# 1985 AHSME Problems/Problem 30

## Problem

Let $\left\lfloor x\right\rfloor$ be the greatest integer less than or equal to $x$. Then the number of real solutions to $4x^2-40\left\lfloor x\right\rfloor+51 = 0$ is

$\mathrm{(A)\ } 0 \qquad \mathrm{(B) \ }1 \qquad \mathrm{(C) \ } 2 \qquad \mathrm{(D) \ } 3 \qquad \mathrm{(E) \ }4$

## Solution

We rearrange the equation as $4x^2 = 40\left\lfloor x\right\rfloor-51$, where the right-hand side is now clearly an integer, meaning that $4x^2 = n$ for some non-negative integer $n$. Therefore, in the case where $x \geq 0$, substituting $x = \frac{\sqrt{n}}{2}$ gives $$40\left\lfloor\frac{\sqrt{n}}{2}\right\rfloor-51 = n.$$ To proceed, let $a$ be the unique non-negative integer such that $a \leq \frac{\sqrt{n}}{2} < a+1$, so that \begin{align*}&\left\lfloor \frac{\sqrt{n}}{2}\right\rfloor = a, \text{ and} \\ &4a^2 \leq n < 4a^2+8a+4,\end{align*} and our equation reduces to $$40a-51 = n.$$

The above inequalities therefore become $$4a^2 \leq 40a-51 < 4a^2+8a+4 \iff 4a^2-40a+51 < 0 \text{ and } 4a^2-32a+55 > 0,$$ where the first inequality can now be rewritten as $(2a-10)^2 \leq 49$, i.e. $\left\lvert 2a-10\right\rvert \leq 7$. Since $(2a-10)$ is even for all integers $a$, we must in fact have \begin{align*}\left\lvert 2a-10\right\rvert \leq 6 &\iff \left\lvert a-5\right\rvert \leq 3 \\ &\iff 2 \leq a \leq 8.\end{align*} The second inequality similarly simplifies to $(2a-8)^2 > 9$, i.e. $\left\lvert 2a-8\right\rvert > 3$. As $(2a-8)$ is even, this is equivalent to \begin{align*}\left\lvert 2a-8 \right\rvert \geq 4 &\iff \left\lvert a-4\right\rvert \geq 2 \\ &\iff a \geq 6 \text{ or } a \leq 2,\end{align*} so the values of $a$ satisfying both inequalities are $2$, $6$, $7$, and $8$. Since $n = 40a-51$, each of these distinct values of $a$ gives a distinct solution for $n$, and thus for $x = \frac{\sqrt{n}}{2}$, giving a total of $4$ solutions in the $x \geq 0$ case.

As $4$ is already the largest of the answer choices, this suffices to show that the answer is $\text{(E)}$, but for completeness, we will show that the $x < 0$ case indeed gives no other solutions.
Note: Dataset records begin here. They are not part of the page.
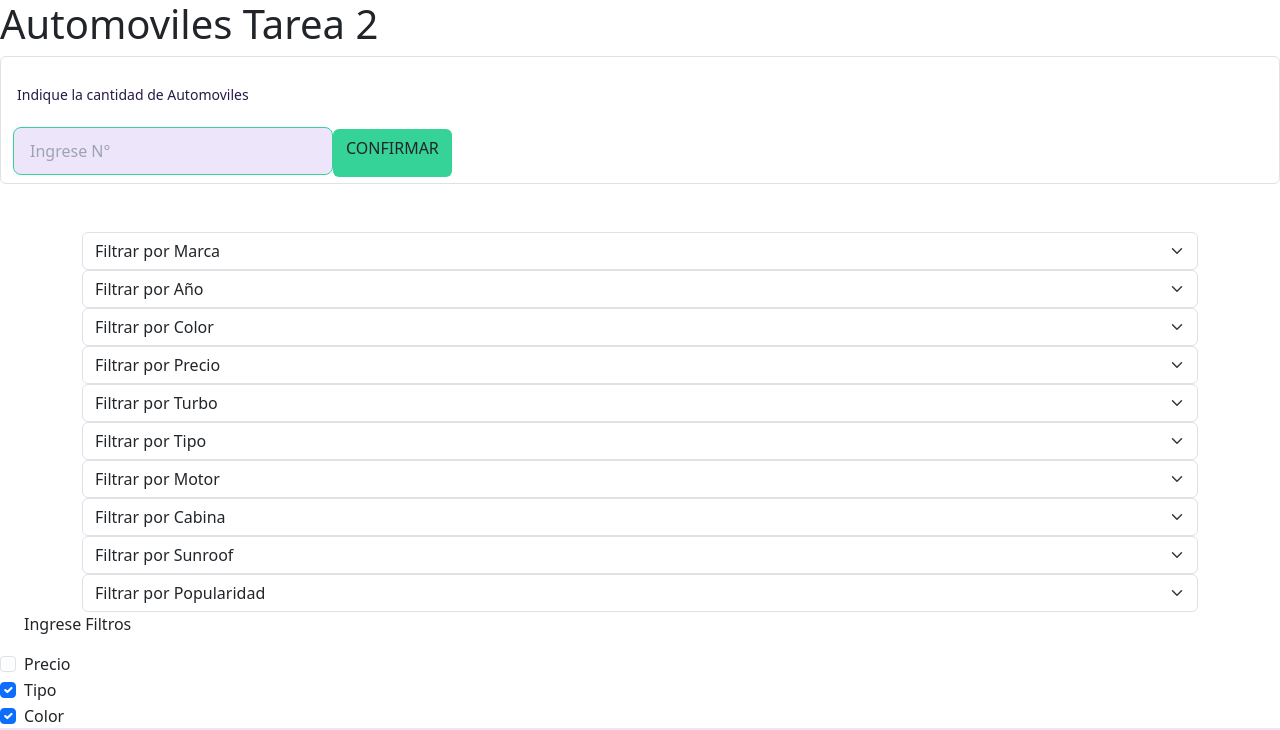
Repository: Claudioxs/Tarea2
Page: /automovil (app in FrontEnd/vue-project/)
An editor plug-in stored every save of this project. The page is shown before and after the next save, followed by the edit.
The browser window is 1280 px wide. The pictures show the whole page.
The project was rebuilt for these pictures with package versions that can differ from the ones it lists, and the page was loaded fresh each time. Also part of the build but not shown: FrontEnd/vue-project/vite.config.js, FrontEnd/vue-project/src/components/HelloWorld.vue.

Above is the page before, as saved 2023-05-22 22:55:09.

### FrontEnd/vue-project/src/main.js


import { createApp } from 'vue'
import App from './App.vue'
import router from './router'
import './style.css'
import 'bootstrap/dist/css/bootstrap.css'
import bootstrap from 'bootstrap/dist/js/bootstrap.bundle.js'

const app = createApp(App)

app.use(router,bootstrap)

app.mount('#app')

### FrontEnd/vue-project/src/App.vue
<script setup>
import { RouterLink, RouterView } from 'vue-router'
import HelloWorld from './components/HelloWorld.vue'
</script>

<template>

  <RouterView />
</template>

<style scoped>

</style>

### FrontEnd/vue-project/src/router/index.js
import { createRouter, createWebHistory } from 'vue-router'

import Automovil from '../views/Automovil.vue'

const router = createRouter({
  history: createWebHistory(import.meta.env.BASE_URL),
  routes: [

    {
      path: '/automovil',
      name: 'automovil',
      component: Automovil
    }
  ]
})

export default router

### FrontEnd/vue-project/src/views/Automovil.vue
<template>



<h1 >Automoviles Tarea 2</h1>

<div class="form-control ">
  <label class="label">
    <span class="label-text">Indique la cantidad de Automoviles </span>
    <br><br>

  </label>
  <input type="number" placeholder="Ingrese N°" class="input input-bordered input-success w-full max-w-xs" />
    <label for="ModalBorrar"  @click="crearAutomovil(label-text)" class="btn" style="background-color: #36D399">Confirmar</label>

</div>
<br><br>
<div class="container">
<select class="form-select" aria-label="Default select example" aria-expanded="false">
  <option selected>Filtrar por Marca</option>
  <option value="1">Marca</option>
  <option value="2">Año</option>

</select>
<select class="form-select" aria-label="Default select example">
  <option selected>Filtrar por Año</option>
  <option value="1">Marca</option>
  <option value="2">Año</option>

</select>
<select class="form-select" aria-label="Default select example">
  <option selected>Filtrar por Color</option>
  <option value="1">Marca</option>
  <option value="2">Año</option>

</select>
<select class="form-select" aria-label="Default select example">
  <option selected>Filtrar por Precio</option>
  <option value="1">Marca</option>
  <option value="2">Año</option>

</select>
<select class="form-select" aria-label="Default select example">
  <option selected>Filtrar por Turbo</option>
  <option value="1">Marca</option>
  <option value="2">Año</option>

</select>
<select class="form-select" aria-label="Default select example">
  <option selected>Filtrar por Tipo</option>
  <option value="1">Marca</option>
  <option value="2">Año</option>

</select>
<select class="form-select" aria-label="Default select example">
  <option selected>Filtrar por Motor</option>
  <option value="1">Marca</option>
  <option value="2">Año</option>

</select>
<select class="form-select" aria-label="Default select example">
  <option selected>Filtrar por Cabina</option>
  <option value="1">Marca</option>
  <option value="2">Año</option>

</select>
<select class="form-select" aria-label="Default select example">
  <option selected>Filtrar por Sunroof</option>
  <option value="1">Marca</option>
  <option value="2">Año</option>

</select>
<select class="form-select" aria-label="Default select example">
  <option selected>Filtrar por Popularidad</option>
  <option value="1">Marca</option>
  <option value="2">Año</option>

</select>
</div>

<div class="form-check">
    <p class="text-start">Ingrese Filtros</p>

  <input class="form-check-input" type="checkbox" value="" id="flexCheckDefault">
  <label class="form-check-label" for="flexCheckDefault">
  Precio
  </label>
</div>
<div class="form-check">
  <input class="form-check-input" type="checkbox" value="" id="flexCheckChecked" checked>
  <label class="form-check-label" for="flexCheckChecked">
    Tipo
  </label>
</div>
  <div class="form-check">
  <input class="form-check-input" type="checkbox" value="" id="flexCheckColor" checked>
  <label class="form-check-label" for="flexCheckColor">
    Color
  </label>
</div>


</template>

<style>
.container{
   margin-left: 5px;
   padding-right: 900px;

}

</style>

<script>
import axios from 'axios'

export default {

  data: () => ({


  }),

  methods: {

    cearAutomovil(cant){
     axios({
       method: "GET",
       url: "http://localhost:8080/automovil/generate?cantidad="+cant,

       }).then((res) => {
        alert(
         "Automoviles creados"
        )
       }).catch((err) => console.log(err));
    },

    //filtramos por color
    filtrarColor(col){
      axios({
       method: "GET",
       url: "http://localhost:8080/automovil/buscarPorColor?color="+col,

       }).then((res) => {
        alert(
         "Periodo Añadido correctamente a asignatura"
        )
       }).catch((err) => console.log(err));
    }
   }

}

</script>

### FrontEnd/vue-project/tailwind.config.js
/** @type {import('tailwindcss').Config} */
module.exports = {
  daisyui: {
    themes: [
      {
        mytheme: {

            "primary": "#1D0027",

            "secondary": "#A181E2",

            "accent": "#37CDBE",

            "neutral": "#D9D9D9",

            "base-100": "#EDE6FA",

            "info": "#3ABFF8",

            "success": "#36D399",

            "warning": "#FBBD23",

            "error": "#F87272",
        },
      },
    ],
  },
  content: ["./index.html","./src/**/*.{vue,js,ts,jsx,tsx}"],
  theme: {
    extend: {},
  },
  plugins: [require("daisyui")],
}

Loaded but not shown: FrontEnd/vue-project/index.html (common file); FrontEnd/vue-project/src/style.css (common file)

After the next save:
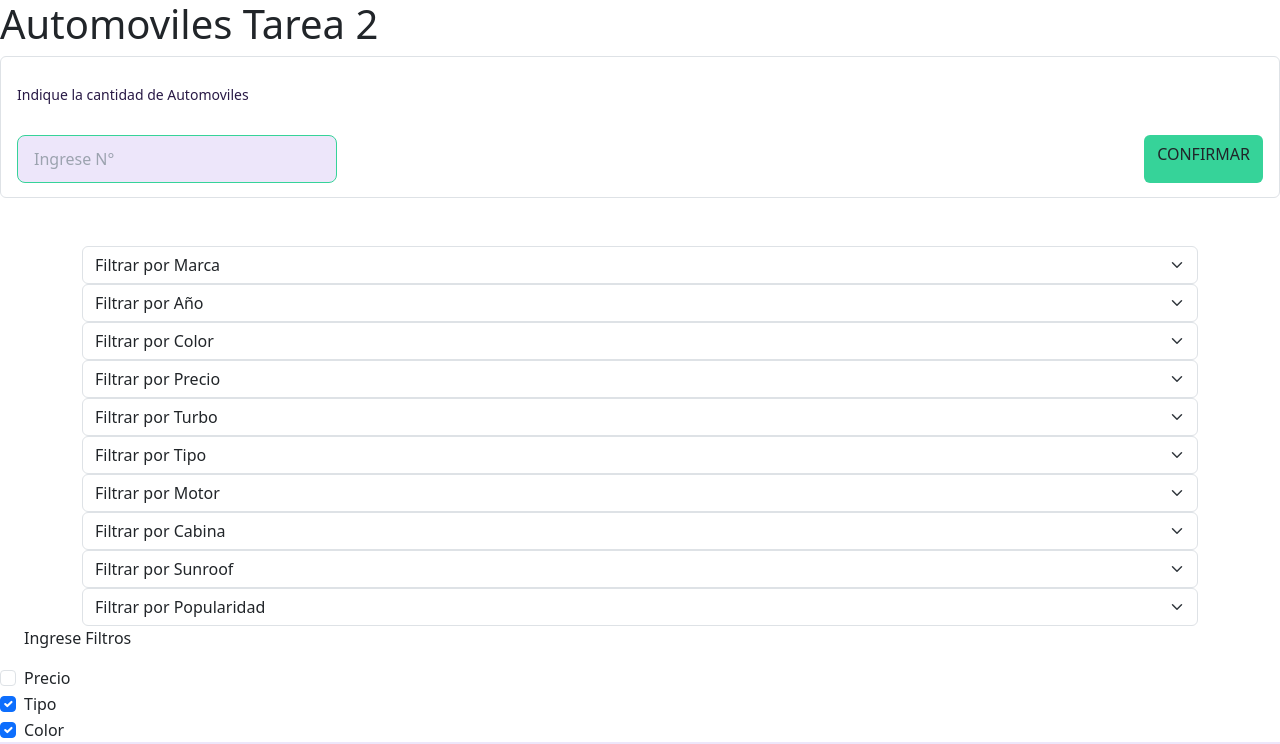
Saved 83 s later.
--- a/FrontEnd/vue-project/src/views/Automovil.vue
+++ b/FrontEnd/vue-project/src/views/Automovil.vue
@@ -10,9 +10,10 @@
     <br><br>
 
   </label>
+  <label class="label">
   <input type="number" placeholder="Ingrese N°" class="input input-bordered input-success w-full max-w-xs" />
     <label for="ModalBorrar"  @click="crearAutomovil(label-text)" class="btn" style="background-color: #36D399">Confirmar</label>
-
+  </label>
 </div>
 <br><br>
 <div class="container">

After the save that followed:
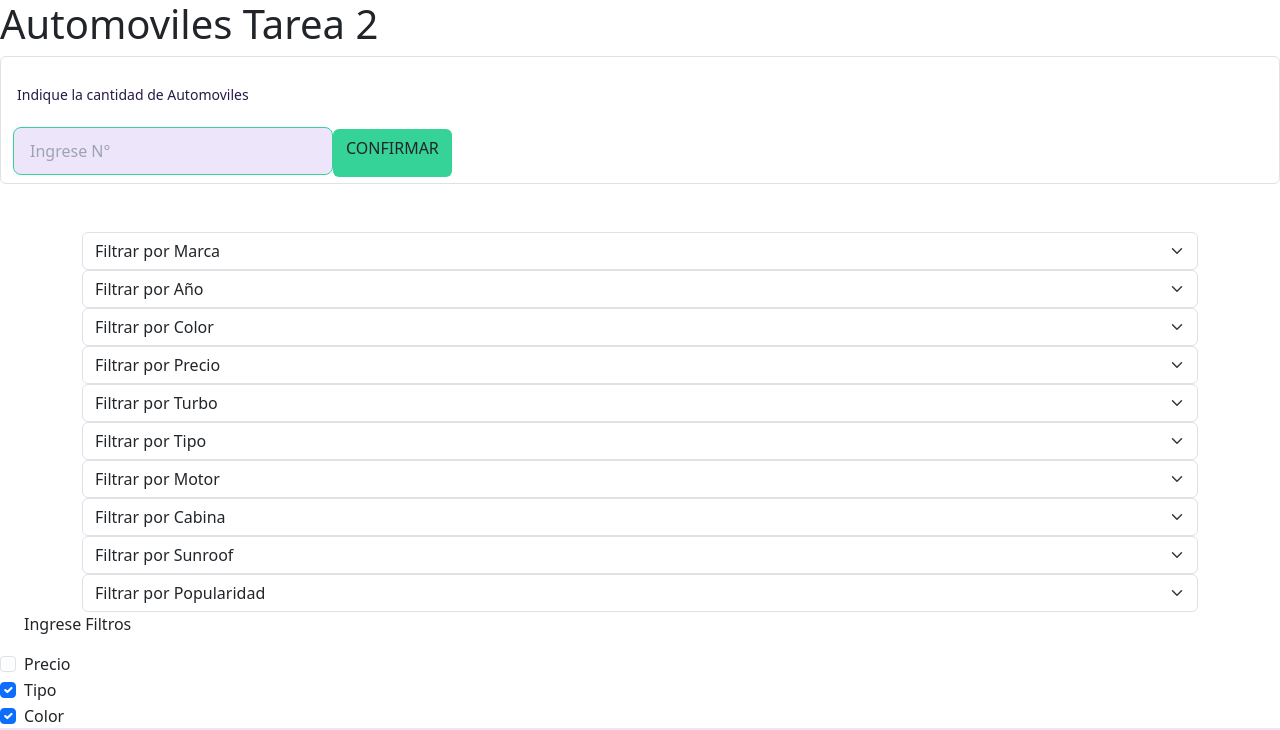
Saved 42 s later.
--- a/FrontEnd/vue-project/src/views/Automovil.vue
+++ b/FrontEnd/vue-project/src/views/Automovil.vue
@@ -10,10 +10,10 @@
     <br><br>
 
   </label>
-  <label class="label">
+
   <input type="number" placeholder="Ingrese N°" class="input input-bordered input-success w-full max-w-xs" />
     <label for="ModalBorrar"  @click="crearAutomovil(label-text)" class="btn" style="background-color: #36D399">Confirmar</label>
-  </label>
+
 </div>
 <br><br>
 <div class="container">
If $x = -\frac{\sqrt{n}}{2}$ (and so $n > 0$), we require $$40\left\lfloor -\frac{\sqrt{n}}{2}\right\rfloor-51 = n,$$ and recalling that $\left\lfloor -x\right\rfloor = -\left\lceil x\right\rceil$ for all $x$, this equation can be rewritten as $$-40\left\lceil \frac{\sqrt{n}}{2}\right\rceil-51 = n.$$ Since $n$ is positive, the least possible value of $\left\lceil \frac{\sqrt{n}}{2}\right\rceil$ is $1$, but this means \begin{align*}n &= -40\left\lceil\frac{\sqrt{n}}{2}\right\rceil-51 \\ &\leq -40 \cdot 1 - 51 \\ &= -91,\end{align*} which is a contradiction. Therefore the $x < 0$ case indeed gives no further solutions, confirming that the total number of solutions is precisely $\boxed{\text{(E)} \ 4}$.